One of the seasonal resources that is available is acorns. In early fall, they can be found in great quantities, littering the ground around any Oak tree. Acorns have been collected on a large scale and used as a significant source of food by many indigenous populations.
The problem with acorns is that they contain tannic acid. Different species will have more or less tannic acid. In addition to being dangerous when consumed in large quantities, the tannic acid makes the acorns taste very bitter. Before they can be eaten, the tannic acid has to be removed from the acorns through leaching.
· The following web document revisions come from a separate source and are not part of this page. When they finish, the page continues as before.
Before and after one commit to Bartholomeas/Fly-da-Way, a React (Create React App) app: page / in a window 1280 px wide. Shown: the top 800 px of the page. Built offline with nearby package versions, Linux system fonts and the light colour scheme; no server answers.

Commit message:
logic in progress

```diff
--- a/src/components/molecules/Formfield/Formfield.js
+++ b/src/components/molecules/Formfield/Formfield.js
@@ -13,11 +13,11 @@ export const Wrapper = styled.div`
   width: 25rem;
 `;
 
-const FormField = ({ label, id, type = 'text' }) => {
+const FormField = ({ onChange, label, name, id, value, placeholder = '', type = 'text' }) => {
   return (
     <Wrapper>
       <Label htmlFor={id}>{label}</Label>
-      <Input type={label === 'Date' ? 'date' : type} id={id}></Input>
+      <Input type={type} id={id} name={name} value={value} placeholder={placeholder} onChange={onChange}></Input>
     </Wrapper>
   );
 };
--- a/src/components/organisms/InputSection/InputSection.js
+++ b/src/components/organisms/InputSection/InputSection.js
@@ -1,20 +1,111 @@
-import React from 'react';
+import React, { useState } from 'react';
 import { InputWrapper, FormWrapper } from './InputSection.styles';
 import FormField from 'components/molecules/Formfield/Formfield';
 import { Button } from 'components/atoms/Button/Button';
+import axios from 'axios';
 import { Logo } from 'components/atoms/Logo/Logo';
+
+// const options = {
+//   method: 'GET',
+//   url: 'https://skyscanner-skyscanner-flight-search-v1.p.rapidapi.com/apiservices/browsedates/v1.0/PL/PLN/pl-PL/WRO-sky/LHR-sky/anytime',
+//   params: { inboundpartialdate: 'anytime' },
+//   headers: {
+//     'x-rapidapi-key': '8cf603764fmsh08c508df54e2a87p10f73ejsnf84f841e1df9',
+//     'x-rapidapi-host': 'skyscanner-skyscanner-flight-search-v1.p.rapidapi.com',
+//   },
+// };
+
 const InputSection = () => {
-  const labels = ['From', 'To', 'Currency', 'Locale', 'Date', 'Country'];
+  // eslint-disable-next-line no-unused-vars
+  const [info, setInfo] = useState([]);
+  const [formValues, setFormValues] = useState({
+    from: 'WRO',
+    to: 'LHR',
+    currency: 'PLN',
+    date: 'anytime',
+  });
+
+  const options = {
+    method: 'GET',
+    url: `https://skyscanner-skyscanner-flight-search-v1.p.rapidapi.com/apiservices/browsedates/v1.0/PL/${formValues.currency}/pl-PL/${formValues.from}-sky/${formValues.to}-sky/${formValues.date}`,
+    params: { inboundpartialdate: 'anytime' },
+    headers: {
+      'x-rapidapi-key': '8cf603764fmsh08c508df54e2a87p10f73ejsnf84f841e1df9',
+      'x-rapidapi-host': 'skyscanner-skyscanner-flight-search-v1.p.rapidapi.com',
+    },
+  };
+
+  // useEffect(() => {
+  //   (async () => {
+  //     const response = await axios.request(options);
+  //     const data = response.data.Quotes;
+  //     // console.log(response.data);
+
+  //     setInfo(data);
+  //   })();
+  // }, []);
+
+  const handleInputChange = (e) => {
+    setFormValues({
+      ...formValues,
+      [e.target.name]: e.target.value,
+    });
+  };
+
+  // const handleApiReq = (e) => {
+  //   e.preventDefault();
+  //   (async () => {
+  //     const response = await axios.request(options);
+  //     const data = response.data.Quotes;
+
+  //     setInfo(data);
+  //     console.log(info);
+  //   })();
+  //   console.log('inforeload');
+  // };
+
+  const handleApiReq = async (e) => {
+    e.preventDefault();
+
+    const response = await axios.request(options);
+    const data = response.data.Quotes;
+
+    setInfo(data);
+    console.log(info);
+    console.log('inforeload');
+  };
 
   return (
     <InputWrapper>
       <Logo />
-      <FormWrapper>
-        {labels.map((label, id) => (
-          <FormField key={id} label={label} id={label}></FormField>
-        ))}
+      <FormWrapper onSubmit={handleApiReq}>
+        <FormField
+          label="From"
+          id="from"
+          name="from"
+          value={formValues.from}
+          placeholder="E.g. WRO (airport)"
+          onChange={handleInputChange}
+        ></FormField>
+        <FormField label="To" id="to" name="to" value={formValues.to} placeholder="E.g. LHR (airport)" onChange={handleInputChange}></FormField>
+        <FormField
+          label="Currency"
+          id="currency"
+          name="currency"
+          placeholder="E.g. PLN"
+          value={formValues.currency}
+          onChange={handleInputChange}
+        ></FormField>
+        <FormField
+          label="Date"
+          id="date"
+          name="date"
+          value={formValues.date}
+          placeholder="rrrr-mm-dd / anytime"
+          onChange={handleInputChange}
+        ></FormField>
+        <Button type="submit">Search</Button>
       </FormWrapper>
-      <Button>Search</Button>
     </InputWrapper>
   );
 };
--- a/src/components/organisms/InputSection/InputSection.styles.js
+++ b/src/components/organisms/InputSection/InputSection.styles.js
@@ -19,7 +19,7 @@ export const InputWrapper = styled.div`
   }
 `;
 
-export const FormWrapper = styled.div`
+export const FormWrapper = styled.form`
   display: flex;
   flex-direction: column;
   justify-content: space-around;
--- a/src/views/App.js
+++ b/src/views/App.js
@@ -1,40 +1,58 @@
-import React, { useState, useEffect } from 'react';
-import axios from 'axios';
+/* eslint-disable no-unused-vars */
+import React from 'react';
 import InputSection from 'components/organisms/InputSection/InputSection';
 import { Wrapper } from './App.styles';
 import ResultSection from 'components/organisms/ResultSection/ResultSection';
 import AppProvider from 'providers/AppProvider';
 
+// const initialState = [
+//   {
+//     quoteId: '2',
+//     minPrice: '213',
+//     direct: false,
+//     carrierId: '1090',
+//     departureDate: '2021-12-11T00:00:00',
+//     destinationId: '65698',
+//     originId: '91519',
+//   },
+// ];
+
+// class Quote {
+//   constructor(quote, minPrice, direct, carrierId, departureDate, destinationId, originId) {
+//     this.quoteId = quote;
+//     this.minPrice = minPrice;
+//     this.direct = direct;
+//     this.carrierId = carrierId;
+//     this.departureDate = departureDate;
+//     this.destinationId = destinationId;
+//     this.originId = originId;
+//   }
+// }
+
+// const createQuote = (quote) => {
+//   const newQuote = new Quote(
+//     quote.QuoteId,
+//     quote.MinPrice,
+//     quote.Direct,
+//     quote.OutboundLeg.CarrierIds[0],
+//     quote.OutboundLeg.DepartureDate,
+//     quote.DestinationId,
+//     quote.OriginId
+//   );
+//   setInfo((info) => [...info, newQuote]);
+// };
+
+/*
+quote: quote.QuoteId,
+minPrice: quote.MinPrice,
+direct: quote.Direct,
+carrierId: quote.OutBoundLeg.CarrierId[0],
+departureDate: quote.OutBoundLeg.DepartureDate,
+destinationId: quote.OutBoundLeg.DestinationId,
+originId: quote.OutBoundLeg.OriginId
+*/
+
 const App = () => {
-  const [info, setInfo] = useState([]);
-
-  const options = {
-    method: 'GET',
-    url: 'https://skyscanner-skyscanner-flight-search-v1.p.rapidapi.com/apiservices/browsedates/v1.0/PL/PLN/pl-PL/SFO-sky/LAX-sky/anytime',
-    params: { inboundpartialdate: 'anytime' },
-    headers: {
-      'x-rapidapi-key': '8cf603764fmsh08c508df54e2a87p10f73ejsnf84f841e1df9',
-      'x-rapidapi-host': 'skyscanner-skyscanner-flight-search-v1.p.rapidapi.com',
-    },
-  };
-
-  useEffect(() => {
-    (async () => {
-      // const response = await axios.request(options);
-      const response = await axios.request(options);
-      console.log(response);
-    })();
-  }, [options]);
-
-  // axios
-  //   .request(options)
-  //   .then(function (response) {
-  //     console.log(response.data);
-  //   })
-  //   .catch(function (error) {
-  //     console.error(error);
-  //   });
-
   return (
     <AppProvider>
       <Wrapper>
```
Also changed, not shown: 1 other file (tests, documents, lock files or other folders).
The most basic way in which this can be done is by placing the crushed acorns in running water for a period of a day or more. This is a slow method, and requires the right type of resources. For the modern bushcrafter, who has access to a cooking pot, there is an easier way.
Gather some acorns and remove the caps. Here I used a small amount in order to make it easier to photograph.
Do not gather any acorns which have holes. The hole is a clear indication that a worm has made the inside it’s home.
Crack all the nuts and remove the shells.
The nuts inside the shell will differ in quality. The longer the nut has been on the ground, the more it will shrivel. In some case it may get moldy or become dark. Discard all such nuts. The ones that are just a bit dry are still good to eat. The one of the left here is not.
Place the nuts in a cooking pot and use a stick to crush them. Here I figured I would use my new canteen cup.
Cover the acorns with water and get a fire started. The way I do the actual cooking depends on the type of wood I’m using. Here I was using Oak, which forms nice coals.
In situations like these, I like to let the fire burn down, and cook directly on the coals.
Bring the water to a boil and let it boil for about 10 minutes. Remove the water, and replace it with fresh water. Put the pot back on the fire, and repeat the procedure several times. The amount of times you will have to do it depends on the type of acorns you are using. The more tannic acid they contain, the longer it will take. You know they are done when they stop tasking bitter.